Using "header" as the search string, find the matching lines below and copy them.

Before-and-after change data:
Segment Open

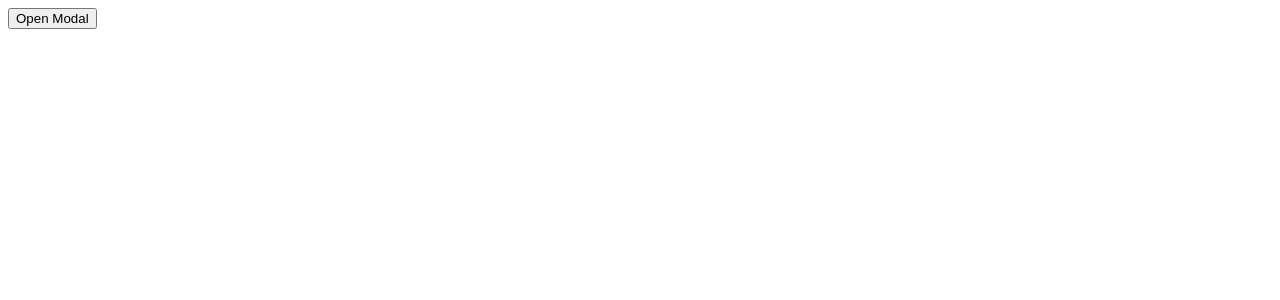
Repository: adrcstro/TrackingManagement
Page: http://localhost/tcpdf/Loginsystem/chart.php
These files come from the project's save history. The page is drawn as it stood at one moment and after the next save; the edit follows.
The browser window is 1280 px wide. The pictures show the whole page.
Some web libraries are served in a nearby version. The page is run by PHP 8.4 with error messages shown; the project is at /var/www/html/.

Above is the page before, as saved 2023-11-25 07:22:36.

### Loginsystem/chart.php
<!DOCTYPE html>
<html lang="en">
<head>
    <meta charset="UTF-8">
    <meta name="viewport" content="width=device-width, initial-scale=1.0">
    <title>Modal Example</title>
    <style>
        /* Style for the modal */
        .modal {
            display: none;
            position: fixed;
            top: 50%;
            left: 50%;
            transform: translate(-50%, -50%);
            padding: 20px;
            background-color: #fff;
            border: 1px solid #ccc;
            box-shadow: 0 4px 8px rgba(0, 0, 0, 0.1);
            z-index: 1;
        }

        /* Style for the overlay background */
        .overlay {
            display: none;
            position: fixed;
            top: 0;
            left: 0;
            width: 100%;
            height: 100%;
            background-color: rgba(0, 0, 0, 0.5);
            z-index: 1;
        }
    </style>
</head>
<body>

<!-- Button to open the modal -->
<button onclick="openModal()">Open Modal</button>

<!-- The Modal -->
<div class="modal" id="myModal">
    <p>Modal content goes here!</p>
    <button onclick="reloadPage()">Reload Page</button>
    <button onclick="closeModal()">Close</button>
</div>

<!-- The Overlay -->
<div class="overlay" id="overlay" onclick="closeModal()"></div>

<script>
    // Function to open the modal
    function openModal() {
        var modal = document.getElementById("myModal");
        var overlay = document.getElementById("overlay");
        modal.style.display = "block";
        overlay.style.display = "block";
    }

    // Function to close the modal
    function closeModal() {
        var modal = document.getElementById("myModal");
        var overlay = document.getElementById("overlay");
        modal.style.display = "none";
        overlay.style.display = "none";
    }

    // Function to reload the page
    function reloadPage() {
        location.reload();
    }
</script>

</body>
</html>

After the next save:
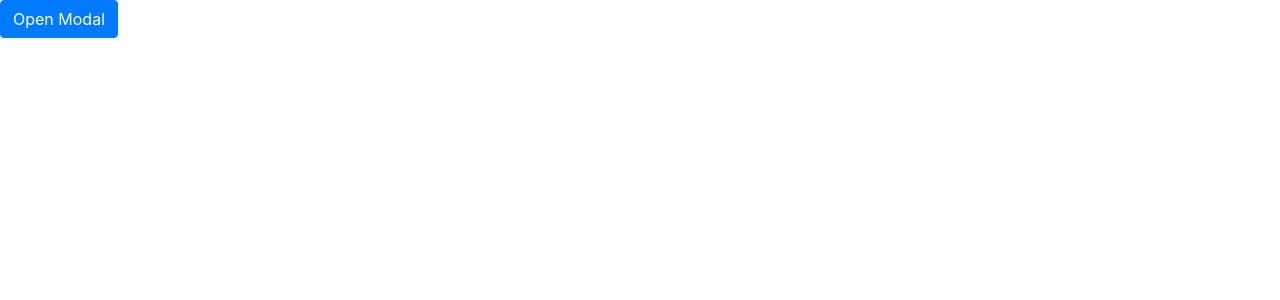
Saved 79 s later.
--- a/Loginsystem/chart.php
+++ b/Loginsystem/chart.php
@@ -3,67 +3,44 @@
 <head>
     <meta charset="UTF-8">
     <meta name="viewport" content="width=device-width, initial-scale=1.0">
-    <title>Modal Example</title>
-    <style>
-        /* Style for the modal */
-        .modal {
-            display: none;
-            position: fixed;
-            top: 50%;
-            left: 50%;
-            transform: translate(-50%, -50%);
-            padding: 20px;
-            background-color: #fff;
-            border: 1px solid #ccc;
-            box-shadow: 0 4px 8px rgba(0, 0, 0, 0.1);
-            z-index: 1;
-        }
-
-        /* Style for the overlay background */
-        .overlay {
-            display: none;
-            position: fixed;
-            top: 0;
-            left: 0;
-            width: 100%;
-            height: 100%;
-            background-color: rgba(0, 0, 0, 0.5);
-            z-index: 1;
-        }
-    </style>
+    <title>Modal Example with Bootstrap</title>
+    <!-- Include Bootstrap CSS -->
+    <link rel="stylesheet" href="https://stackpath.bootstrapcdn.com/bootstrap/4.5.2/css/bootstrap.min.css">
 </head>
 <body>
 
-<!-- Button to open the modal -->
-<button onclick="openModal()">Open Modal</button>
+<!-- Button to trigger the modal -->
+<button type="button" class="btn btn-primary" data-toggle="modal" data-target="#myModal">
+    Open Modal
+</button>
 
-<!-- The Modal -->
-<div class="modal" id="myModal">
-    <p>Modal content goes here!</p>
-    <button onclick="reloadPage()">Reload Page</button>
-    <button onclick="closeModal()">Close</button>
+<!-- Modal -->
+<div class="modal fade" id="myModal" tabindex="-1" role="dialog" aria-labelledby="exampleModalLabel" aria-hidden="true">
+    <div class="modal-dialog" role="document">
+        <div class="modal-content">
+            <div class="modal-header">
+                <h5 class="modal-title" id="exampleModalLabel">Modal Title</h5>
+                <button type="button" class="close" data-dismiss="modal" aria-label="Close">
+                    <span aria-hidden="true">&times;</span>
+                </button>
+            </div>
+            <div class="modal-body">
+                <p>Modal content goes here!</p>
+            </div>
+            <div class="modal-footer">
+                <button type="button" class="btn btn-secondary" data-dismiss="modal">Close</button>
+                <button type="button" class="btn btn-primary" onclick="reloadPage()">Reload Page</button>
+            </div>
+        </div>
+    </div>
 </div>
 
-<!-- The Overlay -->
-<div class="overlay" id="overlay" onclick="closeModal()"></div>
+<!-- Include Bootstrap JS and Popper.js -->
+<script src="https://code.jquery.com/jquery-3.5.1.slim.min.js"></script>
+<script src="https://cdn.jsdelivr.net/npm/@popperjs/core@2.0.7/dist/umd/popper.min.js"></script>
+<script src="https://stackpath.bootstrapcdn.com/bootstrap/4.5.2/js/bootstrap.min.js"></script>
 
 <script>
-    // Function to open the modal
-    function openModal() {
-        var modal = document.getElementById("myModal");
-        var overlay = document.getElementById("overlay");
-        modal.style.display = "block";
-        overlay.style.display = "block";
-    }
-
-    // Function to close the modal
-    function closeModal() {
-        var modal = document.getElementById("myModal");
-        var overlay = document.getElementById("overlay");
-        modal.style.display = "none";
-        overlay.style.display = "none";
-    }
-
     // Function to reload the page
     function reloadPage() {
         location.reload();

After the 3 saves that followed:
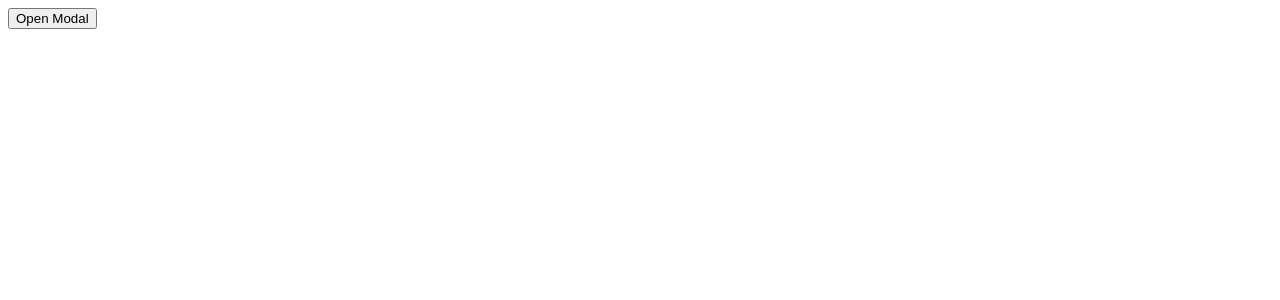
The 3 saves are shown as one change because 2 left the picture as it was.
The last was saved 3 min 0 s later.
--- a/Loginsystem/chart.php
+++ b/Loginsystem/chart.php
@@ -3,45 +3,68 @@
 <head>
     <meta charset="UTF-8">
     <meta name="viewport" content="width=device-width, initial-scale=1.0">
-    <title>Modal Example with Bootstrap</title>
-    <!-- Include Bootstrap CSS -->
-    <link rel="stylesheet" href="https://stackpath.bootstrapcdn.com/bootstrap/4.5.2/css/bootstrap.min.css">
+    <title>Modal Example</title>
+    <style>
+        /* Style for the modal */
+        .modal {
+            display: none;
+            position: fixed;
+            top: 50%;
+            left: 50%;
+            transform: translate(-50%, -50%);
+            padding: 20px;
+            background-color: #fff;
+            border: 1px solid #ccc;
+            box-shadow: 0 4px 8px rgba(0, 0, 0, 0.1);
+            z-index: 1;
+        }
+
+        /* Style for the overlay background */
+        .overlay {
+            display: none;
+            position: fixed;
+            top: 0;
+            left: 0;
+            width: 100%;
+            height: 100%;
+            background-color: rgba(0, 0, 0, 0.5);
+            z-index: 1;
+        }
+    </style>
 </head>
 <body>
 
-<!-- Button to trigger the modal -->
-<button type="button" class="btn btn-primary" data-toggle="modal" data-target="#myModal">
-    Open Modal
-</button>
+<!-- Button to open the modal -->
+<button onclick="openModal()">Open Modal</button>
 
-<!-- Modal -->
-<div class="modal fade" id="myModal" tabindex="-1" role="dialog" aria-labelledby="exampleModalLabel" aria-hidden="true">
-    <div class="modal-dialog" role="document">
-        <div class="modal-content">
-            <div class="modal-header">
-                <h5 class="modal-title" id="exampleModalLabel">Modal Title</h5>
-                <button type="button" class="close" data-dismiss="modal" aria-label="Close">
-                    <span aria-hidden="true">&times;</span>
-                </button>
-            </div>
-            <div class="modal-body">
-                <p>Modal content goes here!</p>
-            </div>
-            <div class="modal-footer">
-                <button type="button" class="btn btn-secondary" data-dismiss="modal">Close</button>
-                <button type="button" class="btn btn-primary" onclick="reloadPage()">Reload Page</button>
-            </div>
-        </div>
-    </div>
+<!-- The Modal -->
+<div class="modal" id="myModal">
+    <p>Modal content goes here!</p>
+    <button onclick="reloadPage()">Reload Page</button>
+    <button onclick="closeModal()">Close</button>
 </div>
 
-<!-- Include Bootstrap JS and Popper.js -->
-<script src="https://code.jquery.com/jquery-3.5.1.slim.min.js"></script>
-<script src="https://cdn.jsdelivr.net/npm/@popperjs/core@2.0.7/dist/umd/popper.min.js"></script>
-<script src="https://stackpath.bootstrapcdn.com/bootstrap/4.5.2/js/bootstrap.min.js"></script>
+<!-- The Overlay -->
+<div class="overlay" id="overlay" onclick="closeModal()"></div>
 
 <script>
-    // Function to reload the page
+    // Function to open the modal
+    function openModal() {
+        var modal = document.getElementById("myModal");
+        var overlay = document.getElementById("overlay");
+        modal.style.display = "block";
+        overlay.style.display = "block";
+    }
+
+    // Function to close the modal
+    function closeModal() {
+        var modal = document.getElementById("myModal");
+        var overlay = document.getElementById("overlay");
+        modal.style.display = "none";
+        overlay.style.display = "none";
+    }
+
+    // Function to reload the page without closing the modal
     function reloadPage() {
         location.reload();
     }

Segment Closed
Segment Open

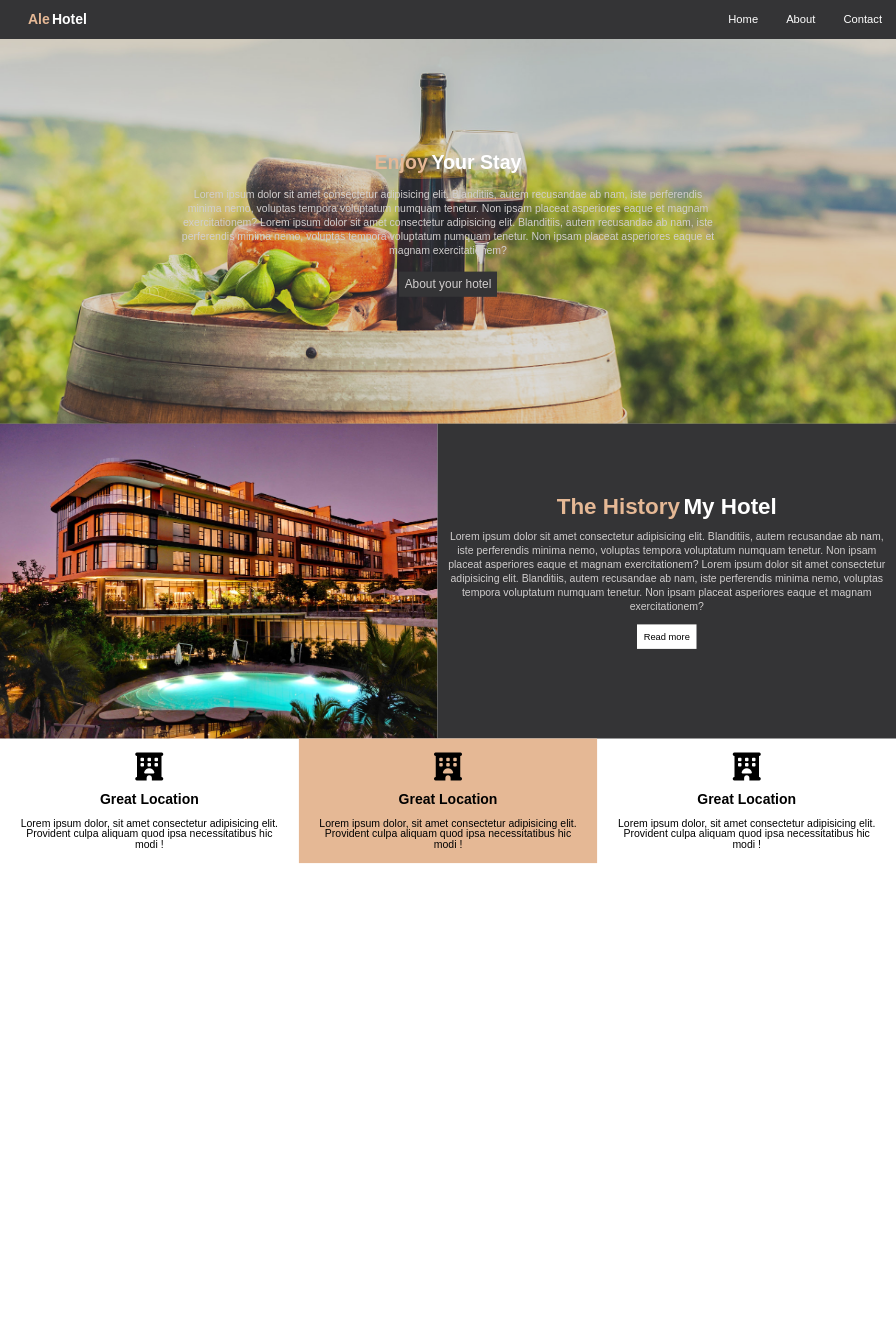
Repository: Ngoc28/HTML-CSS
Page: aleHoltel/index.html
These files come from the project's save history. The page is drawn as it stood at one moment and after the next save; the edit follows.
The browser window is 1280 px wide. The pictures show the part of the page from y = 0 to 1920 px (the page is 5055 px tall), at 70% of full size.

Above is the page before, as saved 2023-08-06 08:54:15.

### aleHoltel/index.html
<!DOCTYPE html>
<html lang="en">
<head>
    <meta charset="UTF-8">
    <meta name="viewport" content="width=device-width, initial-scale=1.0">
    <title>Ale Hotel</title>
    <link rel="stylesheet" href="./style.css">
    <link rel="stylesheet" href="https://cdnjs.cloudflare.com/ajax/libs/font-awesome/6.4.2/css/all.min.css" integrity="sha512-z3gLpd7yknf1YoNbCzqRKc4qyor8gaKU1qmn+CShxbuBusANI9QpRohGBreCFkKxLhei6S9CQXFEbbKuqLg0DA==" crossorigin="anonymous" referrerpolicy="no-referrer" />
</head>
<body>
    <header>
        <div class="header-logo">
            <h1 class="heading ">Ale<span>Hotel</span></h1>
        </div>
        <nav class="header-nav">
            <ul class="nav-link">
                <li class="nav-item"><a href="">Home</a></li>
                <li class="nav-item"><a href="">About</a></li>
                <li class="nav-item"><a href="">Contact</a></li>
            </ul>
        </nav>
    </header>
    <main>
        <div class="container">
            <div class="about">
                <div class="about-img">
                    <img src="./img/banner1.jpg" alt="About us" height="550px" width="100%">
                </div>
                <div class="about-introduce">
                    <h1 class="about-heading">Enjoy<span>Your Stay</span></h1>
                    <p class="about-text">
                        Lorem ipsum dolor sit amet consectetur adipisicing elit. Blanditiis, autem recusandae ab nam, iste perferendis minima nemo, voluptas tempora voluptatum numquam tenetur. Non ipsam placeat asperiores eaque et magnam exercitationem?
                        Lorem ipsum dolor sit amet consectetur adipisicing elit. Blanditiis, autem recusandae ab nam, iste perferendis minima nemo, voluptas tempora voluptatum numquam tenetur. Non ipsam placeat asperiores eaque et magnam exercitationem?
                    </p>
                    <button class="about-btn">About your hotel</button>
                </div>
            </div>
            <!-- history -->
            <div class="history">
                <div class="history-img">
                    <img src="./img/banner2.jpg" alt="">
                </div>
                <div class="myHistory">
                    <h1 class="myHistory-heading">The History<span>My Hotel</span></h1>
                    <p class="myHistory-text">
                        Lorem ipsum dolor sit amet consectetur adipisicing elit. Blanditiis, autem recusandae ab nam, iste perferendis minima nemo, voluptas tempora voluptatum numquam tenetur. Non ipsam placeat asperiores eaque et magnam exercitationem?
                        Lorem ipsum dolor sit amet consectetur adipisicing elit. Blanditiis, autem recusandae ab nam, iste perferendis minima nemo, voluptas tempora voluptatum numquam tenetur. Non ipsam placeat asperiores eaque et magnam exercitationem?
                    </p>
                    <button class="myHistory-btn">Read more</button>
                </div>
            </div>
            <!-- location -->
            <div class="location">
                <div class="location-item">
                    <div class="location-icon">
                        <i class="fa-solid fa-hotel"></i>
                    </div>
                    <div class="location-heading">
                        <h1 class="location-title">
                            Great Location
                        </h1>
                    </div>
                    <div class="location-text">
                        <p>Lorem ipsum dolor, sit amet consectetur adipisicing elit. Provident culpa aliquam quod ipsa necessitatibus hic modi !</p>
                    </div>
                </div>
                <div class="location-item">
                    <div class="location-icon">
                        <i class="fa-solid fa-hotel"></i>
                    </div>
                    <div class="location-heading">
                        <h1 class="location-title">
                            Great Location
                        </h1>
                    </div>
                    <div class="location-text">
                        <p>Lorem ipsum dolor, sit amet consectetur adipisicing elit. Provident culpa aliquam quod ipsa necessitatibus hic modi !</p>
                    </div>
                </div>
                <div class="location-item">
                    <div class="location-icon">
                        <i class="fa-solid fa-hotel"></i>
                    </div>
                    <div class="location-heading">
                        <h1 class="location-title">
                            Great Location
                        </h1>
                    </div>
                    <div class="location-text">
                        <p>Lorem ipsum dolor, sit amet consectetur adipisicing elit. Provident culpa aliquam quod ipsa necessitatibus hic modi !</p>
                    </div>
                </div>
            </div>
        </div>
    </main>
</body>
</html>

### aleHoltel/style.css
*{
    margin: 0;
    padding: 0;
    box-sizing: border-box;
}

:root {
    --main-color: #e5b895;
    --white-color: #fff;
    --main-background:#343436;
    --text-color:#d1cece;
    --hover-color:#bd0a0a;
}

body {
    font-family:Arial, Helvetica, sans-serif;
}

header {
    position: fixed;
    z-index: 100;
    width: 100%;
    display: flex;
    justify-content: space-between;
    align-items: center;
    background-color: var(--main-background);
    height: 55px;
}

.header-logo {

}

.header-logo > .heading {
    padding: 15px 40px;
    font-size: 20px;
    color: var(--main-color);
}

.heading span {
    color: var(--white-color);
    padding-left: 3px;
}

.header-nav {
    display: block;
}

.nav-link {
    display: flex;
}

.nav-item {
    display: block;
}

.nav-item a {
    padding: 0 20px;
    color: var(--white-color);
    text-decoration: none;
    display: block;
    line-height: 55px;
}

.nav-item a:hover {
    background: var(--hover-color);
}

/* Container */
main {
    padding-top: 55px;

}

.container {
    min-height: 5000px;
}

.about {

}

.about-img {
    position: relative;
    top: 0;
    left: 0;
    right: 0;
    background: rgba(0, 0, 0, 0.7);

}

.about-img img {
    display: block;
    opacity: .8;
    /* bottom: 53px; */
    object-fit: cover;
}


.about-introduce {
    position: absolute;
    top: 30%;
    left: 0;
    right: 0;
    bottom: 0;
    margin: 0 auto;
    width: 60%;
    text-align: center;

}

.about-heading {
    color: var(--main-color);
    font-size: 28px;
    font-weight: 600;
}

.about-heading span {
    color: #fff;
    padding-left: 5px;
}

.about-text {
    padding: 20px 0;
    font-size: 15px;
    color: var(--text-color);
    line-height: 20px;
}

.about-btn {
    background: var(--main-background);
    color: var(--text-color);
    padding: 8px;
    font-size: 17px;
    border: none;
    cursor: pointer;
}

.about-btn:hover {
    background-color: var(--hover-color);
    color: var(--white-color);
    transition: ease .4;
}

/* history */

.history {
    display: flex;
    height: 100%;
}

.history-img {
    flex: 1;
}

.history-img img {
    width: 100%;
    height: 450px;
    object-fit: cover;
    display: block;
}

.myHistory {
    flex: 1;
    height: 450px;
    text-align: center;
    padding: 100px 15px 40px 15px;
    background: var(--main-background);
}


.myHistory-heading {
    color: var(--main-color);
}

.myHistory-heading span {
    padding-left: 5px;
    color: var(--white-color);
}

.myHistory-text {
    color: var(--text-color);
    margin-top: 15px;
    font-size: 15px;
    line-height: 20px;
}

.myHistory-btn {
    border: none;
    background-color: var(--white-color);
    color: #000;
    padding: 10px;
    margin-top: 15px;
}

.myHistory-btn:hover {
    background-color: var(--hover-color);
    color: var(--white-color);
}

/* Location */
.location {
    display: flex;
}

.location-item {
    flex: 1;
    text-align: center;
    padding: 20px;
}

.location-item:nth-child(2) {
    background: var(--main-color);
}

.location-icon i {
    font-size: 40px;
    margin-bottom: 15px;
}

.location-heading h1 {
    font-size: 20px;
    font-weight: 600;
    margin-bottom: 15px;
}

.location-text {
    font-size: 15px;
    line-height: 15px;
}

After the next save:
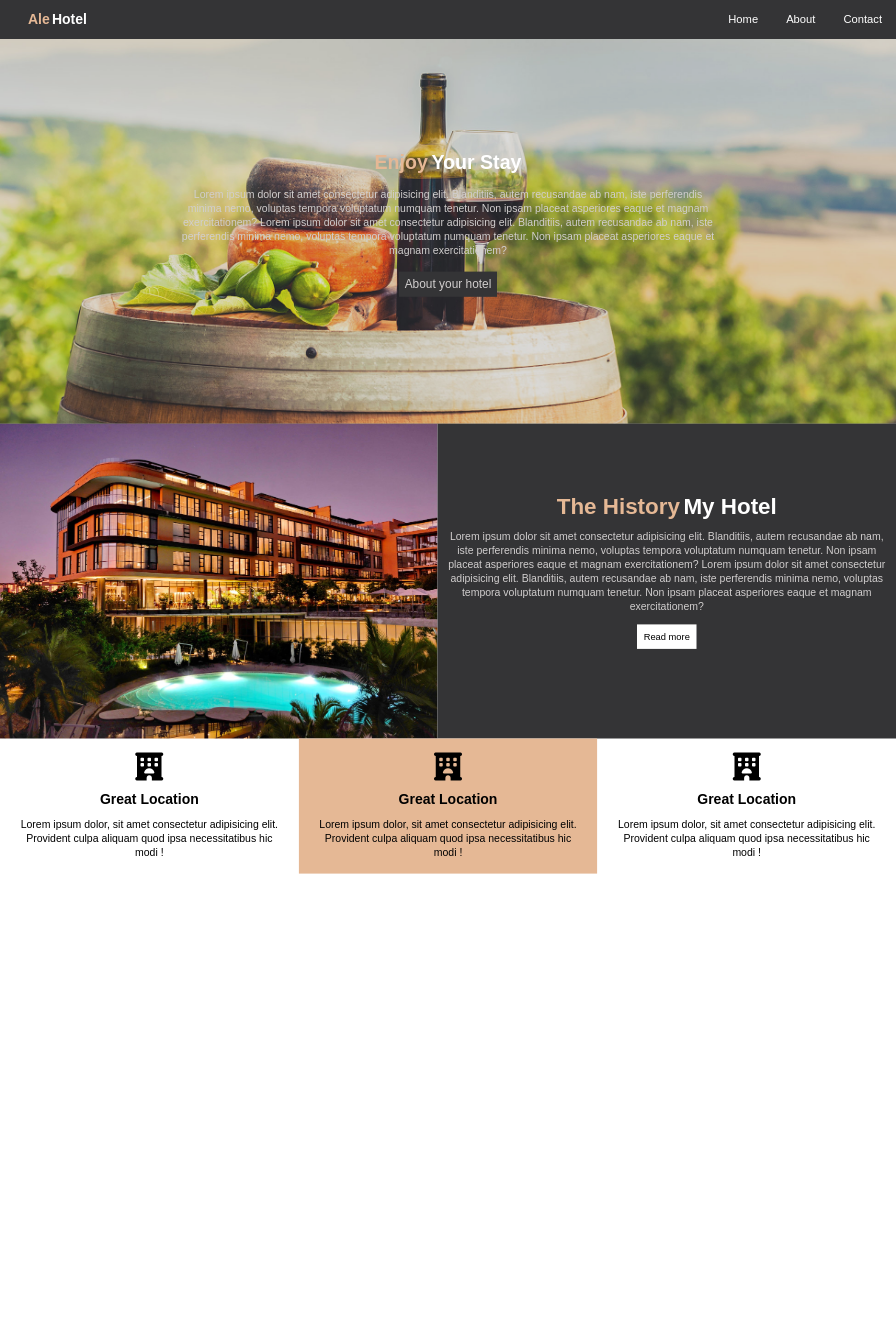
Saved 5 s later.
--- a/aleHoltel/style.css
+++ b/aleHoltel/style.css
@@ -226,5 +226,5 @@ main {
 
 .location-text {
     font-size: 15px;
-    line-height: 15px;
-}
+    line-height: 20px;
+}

Segment Closed

§ PROBLEM SOLUTION:
+            <div class="modal-header">
-            <div class="modal-header">
    <header>
        <div class="header-logo">
        <nav class="header-nav">
    </header>
header {
.header-logo {
.header-logo > .heading {
.header-nav {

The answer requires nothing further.